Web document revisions
——————
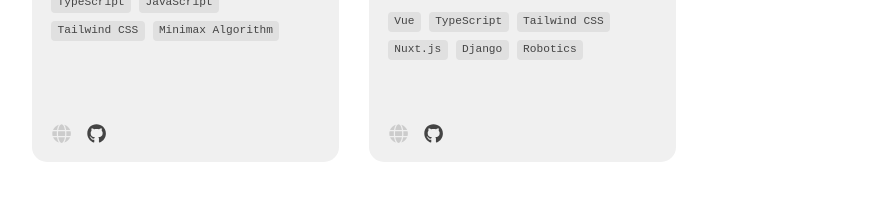
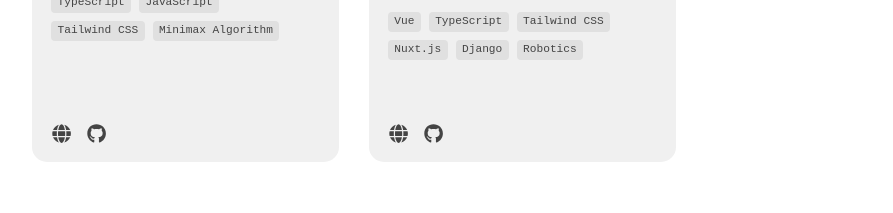
Before and after one commit to renierjardio/responsive-portfolio, a React (Vite) app: page / in a window 1280 px wide. Shown: the part 1800-2013 px from the top of the page, without its empty margins (113-1006 px from the left). Built offline with nearby package versions, Linux system fonts and the light colour scheme.

Commit message:
[Projects][CSS] fixed light mode on external link icon

```diff
--- a/src/App.css
+++ b/src/App.css
@@ -504,11 +504,13 @@ body {
     color: #444;
   }
 
-  .github-icon {
+  .github-icon,
+  .external-link {
     color: #444;
   }
 
-  .github-icon:hover {
+  .github-icon:hover,
+  .external-link:hover {
     color: black;
   }
 
```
——————
Work to complete
Reproduce the data above in full, exactly as it is, with the pictures left out.

Solution to this exercise
Before and after one commit to renierjardio/responsive-portfolio, a React (Vite) app: page / in a window 1280 px wide. Shown: the part 1800-2013 px from the top of the page, without its empty margins (113-1006 px from the left). Built offline with nearby package versions, Linux system fonts and the light colour scheme.

Commit message:
[Projects][CSS] fixed light mode on external link icon

```diff
--- a/src/App.css
+++ b/src/App.css
@@ -504,11 +504,13 @@ body {
     color: #444;
   }
 
-  .github-icon {
+  .github-icon,
+  .external-link {
     color: #444;
   }
 
-  .github-icon:hover {
+  .github-icon:hover,
+  .external-link:hover {
     color: black;
   }
 
```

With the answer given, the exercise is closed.